On Oct 9, 2020, RBI gave a lot of reason to the markets for cheer and hope. It took several steps to ensure that economic revival is not curtailed for the lack of funds.
However, as you also know, in the wake of higher than expected inflation, the central bank did not cut policy rates (repo, reverse repo and bank rates).
For savers, this is a respite, specially after a long period of constant rate cuts.
I still get calls about how a bank FD gives 5% or less now. In fact, liquid funds are about 4 to 5% a year. Hopefully, these rates will stay there and not move downwards.
Having said that, for sovereign bonds (Govt securities of Centre and States) as well as AAA rated corporate bonds, the rates are likely to go down a tiny bit.
That doesn’t mean you step out into the woods for higher yields and adventure.
Safety and liquidity is still the key.
So, in deciding your debt mutual fund investments prefer liquid, ultra short, money market or short term debt.
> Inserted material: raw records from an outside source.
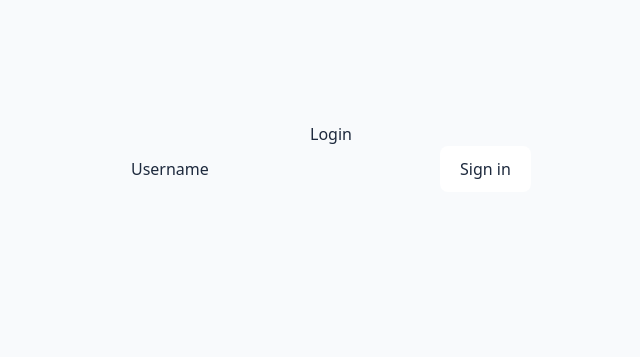
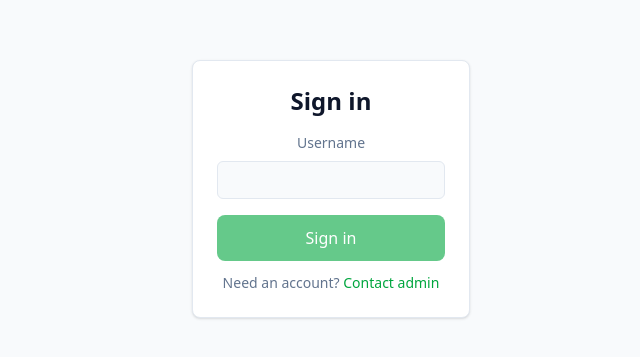
Before and after one commit to the-garth/asset-management-spa, a React (Vite) app: page /login in a window 1280 px wide. Shown: the part 243-600 px from the top of the page, without its empty margins (309-949 px from the left). Built offline with nearby package versions, Linux system fonts and the light colour scheme.

Commit message:
Made login look cleaner using card + update test

```diff
--- a/src/pages/Login/Login.tsx
+++ b/src/pages/Login/Login.tsx
@@ -1,6 +1,7 @@
-import React, { useState } from 'react'
+import React, { useState, useEffect } from 'react'
 import { useLocation, useNavigate } from 'react-router-dom'
 import { useAuth } from '../../components/Providers/AuthProvider'
+import { Card } from '../../components/layout/Card'
 
 type LocationState = {
   from?: { pathname: string }
@@ -16,6 +17,17 @@ export const Login: React.FC = () => {
   const state = (location.state as LocationState) || {}
   const from = state.from?.pathname ?? '/dashboard'
 
+  // enforce light theme for the login page while it's mounted
+  useEffect(() => {
+    const root = document.documentElement
+    const previous = root.getAttribute('data-theme')
+    root.setAttribute('data-theme', 'light')
+    return () => {
+      if (previous) root.setAttribute('data-theme', previous)
+      else root.removeAttribute('data-theme')
+    }
+  }, [])
+
   async function handleSubmit(e: React.FormEvent) {
     e.preventDefault()
     setError(null)
@@ -30,7 +42,6 @@ export const Login: React.FC = () => {
       await auth.signin(trimmed)
       navigate(from, { replace: true })
     } catch (err) {
-      // provider may reject; show a generic error
       setError((err as Error)?.message ?? 'Sign in failed')
     } finally {
       setLoading(false)
@@ -38,27 +49,62 @@ export const Login: React.FC = () => {
   }
 
   return (
-    <main style={{ padding: 20 }}>
-      <h2>Login</h2>
-      <form onSubmit={handleSubmit}>
-        <label>
+    <main className="min-h-screen flex items-center justify-center p-4" style={{ backgroundColor: 'var(--color-bg)' }}>
+      <Card className="w-full max-w-md">
+        <div className="flex items-center justify-center mb-4">
+          <h2
+            className="text-2xl font-semibold text-center w-full"
+            style={{ color: 'var(--color-heading)' }}
+          >
+            Sign in
+          </h2>
+        </div>
+
+        <form onSubmit={handleSubmit} className="space-y-4">
+          <label className="block text-sm" style={{ color: 'var(--color-muted)' }}>
             Username
             <input
               value={username}
               onChange={(e) => setUsername(e.target.value)}
               aria-invalid={!!error}
               aria-describedby={error ? 'login-error' : undefined}
+              className="mt-2 block w-full rounded-md px-3 py-2 text-sm"
+              style={{
+                backgroundColor: 'var(--color-bg)',
+                border: '1px solid var(--color-border)',
+                color: 'var(--color-text)',
+              }}
             />
           </label>
+
           {error ? (
-          <div id="login-error" role="alert" style={{ color: 'red', marginTop: 8 }}>
+            <div id="login-error" role="alert" style={{ color: 'var(--color-brand)', marginTop: 4 }}>
               {error}
             </div>
           ) : null}
-        <button type="submit" disabled={loading || !username.trim()}>
+
+          <div className="flex flex-col items-center gap-3">
+            <button
+              type="submit"
+              disabled={loading || !username.trim()}
+              className="px-4 py-2 rounded-md font-medium text-center w-full"
+              style={{
+                backgroundColor: 'var(--color-brand)',
+                color: '#fff',
+                border: '1px solid transparent',
+                opacity: loading || !username.trim() ? 0.6 : 1,
+                cursor: loading || !username.trim() ? 'not-allowed' : 'pointer',
+              }}
+            >
               {loading ? 'Signing in…' : 'Sign in'}
             </button>
+
+            <div className="text-sm text-center w-full" style={{ color: 'var(--color-muted)' }}>
+              Need an account? <span style={{ color: 'var(--color-brand)' }}>Contact admin</span>
+            </div>
+          </div>
         </form>
+      </Card>
     </main>
   )
 }
```
Also changed, not shown: 1 other file (tests, documents, lock files or other folders). Lines whose indentation alone changed are shown as unchanged.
You may even consider dynamic bond funds with low to medium duration. High credit quality remains the most important filter.
Your PPF and EPF investments can continue. If you are closer to retirement, your VPF (if available) bucket can also take on some of the savings.
It is needless to remind that you investments should be aligned to your plan and your asset allocation.
On the other hand, if you are planning to take a home loan, you may be surprised with lower interest rates. RBI has changed the exposure margin requirements for home loans which can possibly translate into more attractive rates and EMIs for you.
TIP: You can use the PMT formula in Excel or Google Sheets to determine your loan repayment instalment aka EMI.
Open the sheet and start with an equal to sign. Then enter the following variables.
=PMT(Annual rate of interest / 12, no. of months, – loan amount,,)
For a home loan of Rs. 30 lakhs at 6% annual rate for 20 years, this is how the formula works
This should result in Rs. 21,492.93, which is your EMI amount.
All the best!